Don Giovanni with Erwin Schrott, Royal Opera, Covent Garden, February 2012Posted on 17 February 2012
Erwin Schrott was a remarkable Don, good looking, devilishly charming, but with a nasty streak hidden by an insouciant devil-may-care attitude. And his singing was equally remarkable, with an easy casualness as if he were simply talking. As his counterpoint and servant, Alex Esposito as Leporello sang and acted the part with utter conviction. His Madamina aria, where he recounts to the lovesick Elvira all Giovanni’s conquests had a wonderful leering quality, and his stage actions were always expressive but never over the top.
Yet this was more than just Schrott and Esposito, and the rest of the cast was excellent. Ruxandra Donose came over beautifully in her Covent Garden debut as Donna Elvira, as did Kate Lindsey as Zerlina, who really fell for the Don at first meeting, smartly interposing herself between him and her betrothed Masetto, very well portrayed by Matthew Rose. In her first Donna Anna at Covent Garden, Carmela Remigio brought charm and power to the role. Her sudden realisation in Act I that Don Giovanni is her father’s murderer was very powerful, and her late Act II aria Non mi dir was charmingly delivered to her betrothed Don Ottavio. He was nobly sung and portrayed by Pavol Breslik, also making his role debut at the Royal Opera, and Reinhard Hagen sang the Commendatore with the presence he has shown before in this and other roles.
The singers were very well served by this Francesca Zambello production, superbly revived by Barbara Lluch with attention to detail everywhere. The dialogue between Giovanni and Leporello at the start of Act II was enlivened by the Don almost fainting as his servant says they have to leave the women alone, and it was then really played for laughs as he temporarily left the stage. After he had brutally shoved Leporello into a wall, and later beaten up Masetto leaving him lying on the ground, Zerlina came along to her betrothed and started slapping him, to great amusement from the audience. The joke about Leporello’s wife came off beautifully too, giving just the right degree of lightness before the statue made its ominous pronouncement. Then at the end, after Giovanni has been consumed by the flames of hell, Masetto offers his hand to Leporello and gives him a hug. A nice touch. The flames were so bright they lit up the whole auditorium, and Paul Pyant’s lighting was particularly good in showing the darkness at appropriate times.
Finally, the orchestra was very well paced under the direction of Constantinos Carydis, and the dramatic moment just before the statue appears at the banquet came over very strongly. One cannot easily find Don Giovanni better performed than this, and Erwin Schrott is unmissable.

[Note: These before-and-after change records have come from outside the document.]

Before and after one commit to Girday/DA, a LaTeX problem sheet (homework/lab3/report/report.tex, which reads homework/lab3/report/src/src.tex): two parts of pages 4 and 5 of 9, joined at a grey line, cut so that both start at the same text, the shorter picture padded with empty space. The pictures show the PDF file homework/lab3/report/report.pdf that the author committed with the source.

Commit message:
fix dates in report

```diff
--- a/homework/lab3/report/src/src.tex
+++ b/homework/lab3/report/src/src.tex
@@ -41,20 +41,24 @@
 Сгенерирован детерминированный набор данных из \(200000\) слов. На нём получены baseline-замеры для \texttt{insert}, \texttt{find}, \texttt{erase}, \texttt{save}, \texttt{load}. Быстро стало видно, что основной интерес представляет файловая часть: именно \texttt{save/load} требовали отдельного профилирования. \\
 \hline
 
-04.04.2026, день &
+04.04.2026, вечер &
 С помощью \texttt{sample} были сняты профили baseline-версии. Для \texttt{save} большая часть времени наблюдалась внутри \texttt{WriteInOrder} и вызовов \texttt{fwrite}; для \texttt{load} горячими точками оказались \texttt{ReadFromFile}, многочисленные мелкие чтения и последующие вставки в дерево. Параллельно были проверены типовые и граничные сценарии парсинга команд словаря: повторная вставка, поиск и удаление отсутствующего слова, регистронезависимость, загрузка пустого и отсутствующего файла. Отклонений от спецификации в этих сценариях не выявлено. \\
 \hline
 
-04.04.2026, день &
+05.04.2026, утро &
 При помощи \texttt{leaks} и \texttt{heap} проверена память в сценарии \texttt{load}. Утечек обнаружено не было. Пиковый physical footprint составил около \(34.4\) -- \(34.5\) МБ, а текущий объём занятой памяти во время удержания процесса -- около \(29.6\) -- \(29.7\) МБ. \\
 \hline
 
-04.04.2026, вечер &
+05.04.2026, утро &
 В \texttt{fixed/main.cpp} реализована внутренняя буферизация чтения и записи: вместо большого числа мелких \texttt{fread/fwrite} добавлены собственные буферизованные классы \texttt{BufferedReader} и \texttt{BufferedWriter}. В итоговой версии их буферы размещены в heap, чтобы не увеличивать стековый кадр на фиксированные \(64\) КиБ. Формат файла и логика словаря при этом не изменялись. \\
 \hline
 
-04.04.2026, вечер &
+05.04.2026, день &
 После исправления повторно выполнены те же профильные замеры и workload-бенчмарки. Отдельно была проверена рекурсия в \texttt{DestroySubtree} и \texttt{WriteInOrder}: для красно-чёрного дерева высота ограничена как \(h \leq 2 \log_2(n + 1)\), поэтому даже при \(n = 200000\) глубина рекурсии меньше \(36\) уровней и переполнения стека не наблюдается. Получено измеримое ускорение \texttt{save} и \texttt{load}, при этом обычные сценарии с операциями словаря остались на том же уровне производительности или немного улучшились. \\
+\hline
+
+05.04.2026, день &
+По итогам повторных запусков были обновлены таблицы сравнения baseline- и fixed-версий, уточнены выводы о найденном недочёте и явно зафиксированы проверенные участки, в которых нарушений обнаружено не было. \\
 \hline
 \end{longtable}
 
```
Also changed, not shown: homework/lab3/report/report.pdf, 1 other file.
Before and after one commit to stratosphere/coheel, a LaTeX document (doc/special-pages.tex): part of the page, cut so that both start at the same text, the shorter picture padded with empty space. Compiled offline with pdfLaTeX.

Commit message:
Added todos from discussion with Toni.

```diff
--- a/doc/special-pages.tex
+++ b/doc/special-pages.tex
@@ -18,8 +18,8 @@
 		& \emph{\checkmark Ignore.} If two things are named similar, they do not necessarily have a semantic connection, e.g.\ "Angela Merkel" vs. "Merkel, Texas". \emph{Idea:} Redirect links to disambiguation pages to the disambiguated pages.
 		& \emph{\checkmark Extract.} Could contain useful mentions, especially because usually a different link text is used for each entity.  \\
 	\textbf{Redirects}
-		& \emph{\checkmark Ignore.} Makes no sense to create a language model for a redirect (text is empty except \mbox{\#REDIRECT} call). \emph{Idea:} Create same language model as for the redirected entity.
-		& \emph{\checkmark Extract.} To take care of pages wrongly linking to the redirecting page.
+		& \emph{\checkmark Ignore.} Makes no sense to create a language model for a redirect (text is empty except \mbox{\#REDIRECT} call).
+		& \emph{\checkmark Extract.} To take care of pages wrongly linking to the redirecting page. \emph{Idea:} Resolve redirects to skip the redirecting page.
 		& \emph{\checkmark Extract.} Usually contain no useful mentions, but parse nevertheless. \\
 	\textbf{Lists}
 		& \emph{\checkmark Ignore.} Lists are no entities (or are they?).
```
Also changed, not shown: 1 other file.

Performances with this new cast continue until February 29 and seats are still available, though not in the Amphi — for details click here.